To DEA Director Leonhart,
This is to let you know of public and Congressional interest in expanded research into ibogaine and its analogs, not only for treatment of addiction but for its broad spectrum antibiotic, antiviral, anti-tumor effects.
The placement of ibogaine in Schedule I discourages research, not just because of the stigma, but because of the immense practical roadblocks it puts in the way of researchers. Right now a research group at New York University that is investigating the synthetic ibogaine analog 18-MC will probably break off their work when the time comes to investigate the parent compound. It took Rockefeller University nine months just to obtain less than a gram of ibogaine.
Couldn’t you find a Schedule for ibogaine a little less restrictive than Schedule I?
Ibogaine has no abuse potential, and great potential for treatment of a number of indications that we have no good medicines for right now, including multiple scherosis, chemo-resistant cancer, parkinsons, and bipolar/binge behaviors. Clinics using ibogaine are springing up all over the world because it works so much better for abolition of narcotic withdrawal as well as craving for psycho-stimulants.

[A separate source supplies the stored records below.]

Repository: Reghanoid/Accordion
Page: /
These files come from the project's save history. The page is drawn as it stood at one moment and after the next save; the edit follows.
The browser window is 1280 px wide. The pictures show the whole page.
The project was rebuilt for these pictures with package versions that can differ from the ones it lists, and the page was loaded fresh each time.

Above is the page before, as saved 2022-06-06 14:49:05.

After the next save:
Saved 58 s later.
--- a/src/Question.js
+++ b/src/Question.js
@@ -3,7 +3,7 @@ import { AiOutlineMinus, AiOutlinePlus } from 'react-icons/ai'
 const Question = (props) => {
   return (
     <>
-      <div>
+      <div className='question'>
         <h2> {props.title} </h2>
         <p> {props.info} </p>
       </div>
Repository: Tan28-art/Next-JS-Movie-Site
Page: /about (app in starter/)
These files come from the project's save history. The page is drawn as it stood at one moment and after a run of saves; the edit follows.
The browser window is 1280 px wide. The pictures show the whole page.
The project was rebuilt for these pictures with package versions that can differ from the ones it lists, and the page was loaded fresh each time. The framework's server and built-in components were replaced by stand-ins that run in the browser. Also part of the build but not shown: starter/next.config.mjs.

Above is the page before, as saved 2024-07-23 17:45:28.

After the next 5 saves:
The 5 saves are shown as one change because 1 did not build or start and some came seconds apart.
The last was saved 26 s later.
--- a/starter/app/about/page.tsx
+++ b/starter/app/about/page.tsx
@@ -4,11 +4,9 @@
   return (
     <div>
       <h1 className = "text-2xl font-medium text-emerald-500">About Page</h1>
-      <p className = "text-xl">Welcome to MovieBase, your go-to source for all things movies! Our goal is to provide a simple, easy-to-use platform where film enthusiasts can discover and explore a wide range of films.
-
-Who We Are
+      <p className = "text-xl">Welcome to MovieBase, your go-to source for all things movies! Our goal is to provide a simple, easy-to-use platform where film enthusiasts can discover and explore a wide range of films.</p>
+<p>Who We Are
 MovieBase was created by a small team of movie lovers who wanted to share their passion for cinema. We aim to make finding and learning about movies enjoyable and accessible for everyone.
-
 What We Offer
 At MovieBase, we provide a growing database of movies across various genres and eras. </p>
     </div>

In 2005–6 ibogaine was found to express a growth factor—glia-derived-neurotropic-factor (GDNF)—that not only regenerates dopamine neurons suppressed by drugs of abuse, but back-signals to the cell nuclei to express more GDNF, establishing a benign, self-sustaining loop that obviates the need for artificial elevation of dopamine levels and persists without administration of additional ibogaine. This explains reported ibogaine efficacy against meth-amphetamine and crack cocaine — drugs against which we have no effective pharmaco-therapies right now.
Very simply, ibogaine doesn’t fall under the plain definition of Schedule I —“no accepted medical value, high potential for abuse, no safe use in treatment.” Because of aversive side-effects, it cannot be abused.
First, animals can not be trained to self-administer Ibogaine. Second, it has Sigma-two effects like thorazine or prolyxin; no one is diverting their anti-psychotic drugs to the black market. Third, if you escalate dosages (as someone binging on cocaine would) you get semi-paralysis, nausea and vomiting. Finally, if you try to do small doses daily, after about 14 days you have to quit due to insomnia and lack of concentration.
What is the statutory basis for scheduling Ibogaine in the absence of “high potential for abuse?”
Before we hold hearings, we need the outcome of more clinical research. You can help by taking the initiative and lifting the roadblock imposed by the Schedule I status of ibogaine.
All we are asking for here is some fairness, so the American people don’t have to wait another 20 years for effective treatment for addiction.